A Red Deer lawyer is heading to the Supreme Court of Canada to argue a case involving minimum prison sentences for fentanyl trafficking.
The high court has agreed to jointly hear the appeals of two men who received stiffer penalties when Alberta’s Court of Appeal ruled that convictions for wholesale fentanyl trafficking should carry a minimum sentence of nine years.
Andrew Phypers and Calgary lawyer Jared Craig represent Patrick Douglas Felix, who was sentenced to two concurrent 10-year terms.
The original sentencing judge gave him a seven-year sentence in March 2019 after Felix pleaded guilty to two counts of trafficking fentanyl and two counts of trafficking cocaine in Fort McMurray.
According to court records, Felix sold undercover RCMP officers nearly 2,400 fentanyl pills and 2.5 kilograms of cocaine worth about $173,000 in what was described as a “sophisticated fentanyl and cocaine trafficking operation.”
Felix told police undercover officers he was making $40,000 to $60,000 per month from the business.
In a separate case, Cameron O’Lynn Parranto was sentenced to two consecutive seven-year terms on counts of trafficking in fentanyl as a result of the minimum penalty.
Parranto was arrested in Edmonton in 2016 and police recovered fentanyl pills, cocaine, morphine, methamphetamine, oxycodone and a loaded handgun.
He is represented by Edmonton lawyer Paul Moreau.
Phypers is looking forward to a chance to argue his case in the highest court in the land. Only about six per cent of leaves to appeal — in which lawyers make their case why their issue should be addressed by the court — are granted.
“It’s an exciting opportunity, because very few lawyers get to attend to the Supreme Court of Canada,” said Phypers, who has practised law since 2012.
“It is also exciting because we’re challenging start-point sentence as a valid sentencing tool.”
While Phypers and Craig will focus specifically on fentanyl sentencing, if they prevail, it will have much wider implications.
“It will really be a challenge to start-point sentencing as an instrument to sentencing,” said Phypers.
There is no set starting point for sentences for most crimes.
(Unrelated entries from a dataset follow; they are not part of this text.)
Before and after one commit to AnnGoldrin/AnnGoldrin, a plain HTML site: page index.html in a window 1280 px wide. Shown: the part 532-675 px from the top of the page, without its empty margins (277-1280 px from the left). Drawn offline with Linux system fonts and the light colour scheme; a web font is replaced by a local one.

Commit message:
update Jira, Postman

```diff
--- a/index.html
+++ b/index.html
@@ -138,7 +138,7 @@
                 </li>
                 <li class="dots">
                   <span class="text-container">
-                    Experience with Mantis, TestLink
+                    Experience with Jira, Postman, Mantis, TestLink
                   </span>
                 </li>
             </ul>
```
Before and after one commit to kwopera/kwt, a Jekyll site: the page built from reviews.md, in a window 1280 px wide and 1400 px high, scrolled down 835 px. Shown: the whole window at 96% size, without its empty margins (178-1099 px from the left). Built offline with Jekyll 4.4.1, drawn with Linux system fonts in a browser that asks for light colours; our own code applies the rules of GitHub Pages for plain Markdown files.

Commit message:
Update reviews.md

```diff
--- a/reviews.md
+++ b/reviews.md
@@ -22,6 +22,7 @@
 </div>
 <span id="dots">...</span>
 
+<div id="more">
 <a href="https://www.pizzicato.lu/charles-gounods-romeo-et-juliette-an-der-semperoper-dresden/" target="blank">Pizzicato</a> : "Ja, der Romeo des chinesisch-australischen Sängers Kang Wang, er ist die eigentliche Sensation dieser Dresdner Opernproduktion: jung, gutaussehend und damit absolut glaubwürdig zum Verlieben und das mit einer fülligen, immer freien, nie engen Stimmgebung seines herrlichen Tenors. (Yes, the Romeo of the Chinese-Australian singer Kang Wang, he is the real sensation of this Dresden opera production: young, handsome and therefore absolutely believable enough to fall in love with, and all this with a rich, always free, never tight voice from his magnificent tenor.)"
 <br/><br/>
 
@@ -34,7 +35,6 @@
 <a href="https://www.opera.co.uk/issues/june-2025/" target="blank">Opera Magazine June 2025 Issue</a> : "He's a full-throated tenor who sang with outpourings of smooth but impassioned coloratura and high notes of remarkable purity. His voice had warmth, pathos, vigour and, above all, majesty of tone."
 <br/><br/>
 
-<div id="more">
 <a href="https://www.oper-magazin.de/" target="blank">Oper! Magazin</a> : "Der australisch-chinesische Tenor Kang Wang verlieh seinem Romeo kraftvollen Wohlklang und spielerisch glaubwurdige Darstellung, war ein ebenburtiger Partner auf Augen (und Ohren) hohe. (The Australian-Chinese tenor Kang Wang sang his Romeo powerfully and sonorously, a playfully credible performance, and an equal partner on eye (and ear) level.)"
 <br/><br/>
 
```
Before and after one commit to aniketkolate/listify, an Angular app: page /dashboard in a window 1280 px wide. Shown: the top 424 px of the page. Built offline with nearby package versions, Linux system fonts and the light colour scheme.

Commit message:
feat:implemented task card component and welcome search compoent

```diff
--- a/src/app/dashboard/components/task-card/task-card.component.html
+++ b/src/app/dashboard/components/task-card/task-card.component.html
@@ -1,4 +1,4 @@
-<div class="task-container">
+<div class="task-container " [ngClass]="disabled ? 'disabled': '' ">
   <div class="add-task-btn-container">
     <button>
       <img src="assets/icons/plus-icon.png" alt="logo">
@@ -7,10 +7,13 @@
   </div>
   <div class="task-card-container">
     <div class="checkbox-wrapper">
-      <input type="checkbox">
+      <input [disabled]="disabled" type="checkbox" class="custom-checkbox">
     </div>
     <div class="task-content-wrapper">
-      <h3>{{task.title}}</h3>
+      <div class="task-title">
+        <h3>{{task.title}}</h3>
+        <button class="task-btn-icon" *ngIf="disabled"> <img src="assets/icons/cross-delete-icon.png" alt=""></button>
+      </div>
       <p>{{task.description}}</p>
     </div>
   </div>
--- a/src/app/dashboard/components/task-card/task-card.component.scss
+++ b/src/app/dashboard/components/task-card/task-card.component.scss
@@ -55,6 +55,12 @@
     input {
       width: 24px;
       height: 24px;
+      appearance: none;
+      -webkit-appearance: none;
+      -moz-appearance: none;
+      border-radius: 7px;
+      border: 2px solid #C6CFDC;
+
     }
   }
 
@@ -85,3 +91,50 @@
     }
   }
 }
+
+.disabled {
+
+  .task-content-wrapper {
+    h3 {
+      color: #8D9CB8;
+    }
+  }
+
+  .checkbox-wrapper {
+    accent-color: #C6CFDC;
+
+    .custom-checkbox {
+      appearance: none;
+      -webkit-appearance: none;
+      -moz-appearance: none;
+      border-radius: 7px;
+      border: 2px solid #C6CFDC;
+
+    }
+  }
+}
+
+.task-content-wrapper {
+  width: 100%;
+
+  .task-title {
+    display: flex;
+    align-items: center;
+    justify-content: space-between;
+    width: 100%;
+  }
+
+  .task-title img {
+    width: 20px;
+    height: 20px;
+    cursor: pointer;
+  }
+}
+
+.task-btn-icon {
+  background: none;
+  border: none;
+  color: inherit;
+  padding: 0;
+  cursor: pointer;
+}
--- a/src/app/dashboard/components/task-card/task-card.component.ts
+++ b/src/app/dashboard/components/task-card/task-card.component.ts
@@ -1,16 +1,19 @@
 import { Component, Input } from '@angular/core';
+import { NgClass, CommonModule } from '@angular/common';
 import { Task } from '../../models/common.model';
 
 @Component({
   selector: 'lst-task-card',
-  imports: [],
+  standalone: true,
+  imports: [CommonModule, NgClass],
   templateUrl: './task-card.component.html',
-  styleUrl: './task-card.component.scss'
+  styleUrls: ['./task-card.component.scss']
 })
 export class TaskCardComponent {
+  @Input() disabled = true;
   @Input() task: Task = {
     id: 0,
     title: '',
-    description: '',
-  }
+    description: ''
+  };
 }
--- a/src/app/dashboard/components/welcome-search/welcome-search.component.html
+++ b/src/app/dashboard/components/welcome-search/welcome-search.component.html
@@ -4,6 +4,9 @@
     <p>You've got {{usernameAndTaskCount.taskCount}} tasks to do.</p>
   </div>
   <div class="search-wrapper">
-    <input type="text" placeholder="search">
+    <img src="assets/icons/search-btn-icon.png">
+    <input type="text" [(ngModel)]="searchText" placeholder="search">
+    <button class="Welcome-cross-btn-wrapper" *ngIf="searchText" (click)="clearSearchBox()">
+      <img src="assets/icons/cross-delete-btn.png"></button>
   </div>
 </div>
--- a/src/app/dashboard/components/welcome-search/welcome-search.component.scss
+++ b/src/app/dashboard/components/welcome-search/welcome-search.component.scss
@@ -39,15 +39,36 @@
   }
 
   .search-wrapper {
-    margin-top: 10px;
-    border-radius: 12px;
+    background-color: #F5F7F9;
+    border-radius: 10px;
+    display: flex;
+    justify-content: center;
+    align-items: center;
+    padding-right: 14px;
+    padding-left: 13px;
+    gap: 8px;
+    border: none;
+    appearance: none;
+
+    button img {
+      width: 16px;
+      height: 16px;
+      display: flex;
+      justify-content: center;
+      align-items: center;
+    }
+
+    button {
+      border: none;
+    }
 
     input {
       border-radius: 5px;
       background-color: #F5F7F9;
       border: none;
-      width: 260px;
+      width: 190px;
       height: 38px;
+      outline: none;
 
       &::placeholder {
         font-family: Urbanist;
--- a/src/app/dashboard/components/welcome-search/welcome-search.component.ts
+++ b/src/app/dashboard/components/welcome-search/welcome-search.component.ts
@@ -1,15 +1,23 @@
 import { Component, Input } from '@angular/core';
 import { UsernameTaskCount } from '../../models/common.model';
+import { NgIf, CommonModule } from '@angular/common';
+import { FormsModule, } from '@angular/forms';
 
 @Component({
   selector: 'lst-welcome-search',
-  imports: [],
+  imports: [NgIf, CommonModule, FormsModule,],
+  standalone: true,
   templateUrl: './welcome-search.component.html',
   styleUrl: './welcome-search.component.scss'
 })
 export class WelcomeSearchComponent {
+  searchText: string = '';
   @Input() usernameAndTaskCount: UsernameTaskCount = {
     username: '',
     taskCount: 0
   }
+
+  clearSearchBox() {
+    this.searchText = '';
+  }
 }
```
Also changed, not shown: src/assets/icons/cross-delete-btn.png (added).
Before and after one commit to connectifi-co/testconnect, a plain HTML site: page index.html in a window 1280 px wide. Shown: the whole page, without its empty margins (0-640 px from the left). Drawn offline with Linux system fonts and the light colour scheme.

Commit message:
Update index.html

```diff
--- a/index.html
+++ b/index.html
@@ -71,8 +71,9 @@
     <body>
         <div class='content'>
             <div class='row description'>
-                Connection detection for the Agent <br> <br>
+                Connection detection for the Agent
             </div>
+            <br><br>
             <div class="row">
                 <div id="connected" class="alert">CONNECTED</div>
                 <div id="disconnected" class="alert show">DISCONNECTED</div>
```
Drug crimes are among the exceptions.
For instance, the sentence starts at three years for someone convicted of commercial-scale cocaine or methamphetamine trafficking, increasing to four years for a wholesale trafficker.
If the drug is heroin, a commercial-scale trafficker’s sentence starts at five years.
Starting-point sentences are also in place for sexual assaults. Someone convicted of a “major sexual assault” faces a minimum of three years.
Among the problems with setting minimum sentencing points, is it they are not consistent across Canada, said Phypers.
“Alberta will sentence different than B.C. Alberta will sentence different than out east. It’s a very uneven application nationally of how people are sentenced in drug sentences.”
Alberta is on par with some provinces, but tougher than others.
“What we will argue is it should be an individualized process, best left behind in the hands of the sentencing judge,” he said.
“The sentencing judge is in the best position to see the personal circumstances of the offender and the gravity of the offence, instead of this uneven application based on the type of offence it is.”
Phypers said starting points have a “chilling effect” on a judge’s ability to impose what they see as a fit punishment.
In their leave to appeal, Phypers and Craig write that starting-point sentencing acts as both a “straight jacket” that limits individualized sentencing, and a “blunt instrument” used to justify longer prison sentences.
The starting-point system also “leads to increased rates of incarceration for marginalized socio-economic groups — those suffering from poverty, mental health issues and addiction.
“In certain cases, it perpetuates systematic discrimination.”
As usual, the Supreme Court gave no reason for agreeing to hear the matter.
The court will likely not hear Phypers’ and Craig’s case for six months to a year from now.